Fred Dust, partner and global managing director at the design company Ideo, also suspects that Americans’ common baseline on issues of gun control is more extensive than surface tensions would indicate. A distilled version of the conversation around gun control tends to pull in two directions: On the one end, there are the 18% of Americans who believe gun laws should be less strict; on the other are the 52% who are pushing for more restrictions like background checks for purchasers and a licensing process for sellers. But the two camps, Dust believes, share more common ground than they realize.
What’s preventing them from collaborating across their beliefs is the polarized structure of the conversation. The gun control “debate,” he says, forces people to chose a side, rather than emphasizing the need for consensus. Would we be able to make progress on the issue if we started talking about it not as something one side could win, but as an issue where we’re looking for consensus?

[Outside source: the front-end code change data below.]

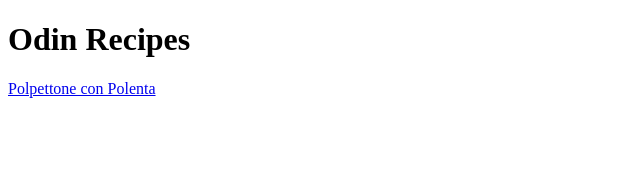
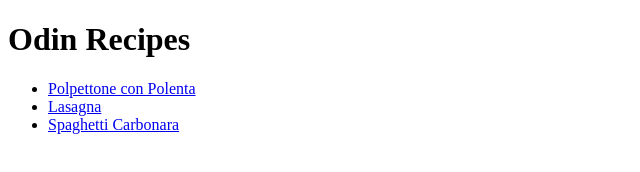
Before and after one commit to VecchiR/odin-recipes, a plain HTML site: page index.html in a window 1280 px wide. Shown: the whole page, without its empty margins (0-640 px from the left). Drawn offline with Linux system fonts and the light colour scheme.

Commit message:
Same as previous commit
The previous commit was made in the wrong folder, so it did not
commit the changes made to the index.html file.

```diff
--- a/index.html
+++ b/index.html
@@ -6,6 +6,10 @@
 </head>
 <body>
     <h1>Odin Recipes</h1>
-    <a href="./recipes/polpettone-con-polenta.html">Polpettone con Polenta</a>
+    <ul>
+        <li><a href="./recipes/polpettone-con-polenta.html">Polpettone con Polenta</a></li>
+        <li><a href="recipes/lasagna.html">Lasagna</a></li>
+        <li><a href="recipes/spaghetti_carbonara.html">Spaghetti Carbonara</a></li>
+    </ul>
 </body>
 </html>
```
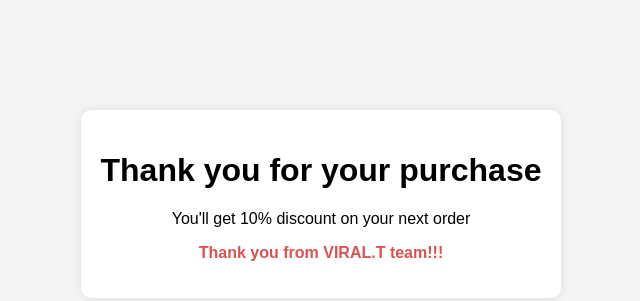
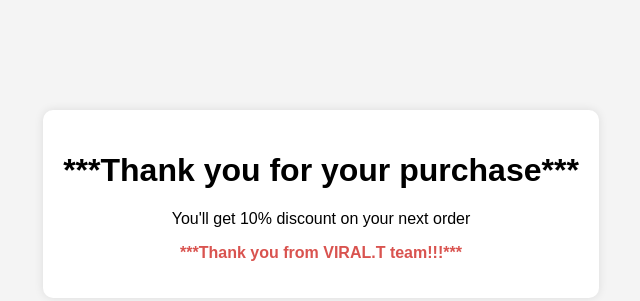
Before and after one commit to TomalYouKnow/ThankYou, a plain HTML site: page index.html in a window 1280 px wide. Shown: the part 196-497 px from the top of the page, without its empty margins (319-959 px from the left). Drawn offline with Linux system fonts and the light colour scheme.

Commit message:
Update index.html

```diff
--- a/index.html
+++ b/index.html
@@ -29,9 +29,9 @@
 </head>
 <body>
     <div class="container">
-        <h1>Thank you for your purchase</h1>
+        <h1>***Thank you for your purchase***</h1>
         <p>You'll get 10% discount on your next order</p>
-        <p class="coupon">Thank you from VIRAL.T team!!!</p>
+        <p class="coupon">***Thank you from VIRAL.T team!!!***</p>
     </div>
 </body>
 </html>
```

What could possibly go wrong? . . . Conservatives urge ammunition monitoring: Stockpiling should be red flagged
Radio talk show host and TV commentator Hugh Hewitt is among a growing number of conservatives calling for monitoring the stockpiling of large-capacity ammunition feeding devices similar to how Sudafed is controlled.
Hewitt calls for photo IDs and records of purchases on firearm ammunition following the Oct. 1 shootings in Las Vegas that left 58 dead and 489 people wounded.
“If people buy a lot of ammunition in a short period of time, this should trigger a red flag with law enforcement,” said Hewitt on the NBC “Meet the Press” show on Oct. 8.
Monitoring ammunition stockpiling would be a way to let stockpilers know that law enforcement is keeping an eye on them. However, no guns or ammunition would be confiscated.
Nexbelt’s “New & Improved” Gun Belts feature a unique ratcheting system called Precise-Fit that allows the wearer to adjust his or her belt in 1/4 inch increments instead of the normal 1 inch adjustment that a traditional belt with a pin/buckle system allows.
This ability to “fine-tune” a belt in ¼ inch increments not only provides unprecedented comfort, but is especially important for those practicing concealed or open carry.
If you want to understand why the media is so distrusted by Americans, then looking at CBS’s report about the NRA’s attempts at helping those with legal bills after they lawfully use their firearm in self-defense is a perfect example.
On Thursday, CBS released an Associated Press report detailing “Guns Down,” a gun-control group, whose stance on the NRA’s “Carry Guard” is that it’s actually “murder insurance.”
AP interviewed Igor Volsky, a guy who likes to paint the NRA as racist, and claimed the NRA was pushing this insurance by scaring NRA members into thinking a brown person was going to get them at any moment.
This will surprise precisely no one . . . No, Most U.S. Gun Owners Don’t Stockpile 17 Or More Guns
The results of the survey are not consistent with data from other sources, and the Newsweek article states, “The number of gun owners has declined since 1994, from around 25 percent to 22 percent of the population, according the Harvard/Northeastern survey.” This is factually incorrect. The number of gun owners has increased because the U.S. population has increased.
The “news” outlets that received press releases from the researchers are The Trace and The Guardian. Both oppose gun ownership. Further, at least a few of the researchers have expressed strong anti-gun sentiments in public. Let’s look at each of these factors in greater detail.
Why, it’s almost as if gun control laws don’t really work where criminals are concerned . . . How did the Edgewood shooter get the gun?
Now that police have apprehended Radee Prince, the man accused of killing three co-workers, injuring two others and later shooting a sixth man on Wednesday, we may get some answers about what would lead someone to unleash such a murderous outburst. Mr. Prince had been accused of workplace violence and threatening behavior before, and he reportedly had a dispute with the Delaware man he is accused of shooting later on Wednesday morning. Whatever the explanation is, it is certain to be unsatisfactory. Nothing but madness could prompt such evil.
But one question for which we should be able to get a concrete answer is how he got the gun. He should not have been able to.
Mr. Prince was convicted in 2003 of 15 counts of third-degree burglary and was sentenced to 25 years in prison with all but two suspended. Under federal law, anyone convicted of a crime punishable by more than one year in prison is ineligible to purchase a firearm.
Who says a woman can’t dress attractively and carry firearm? Or three?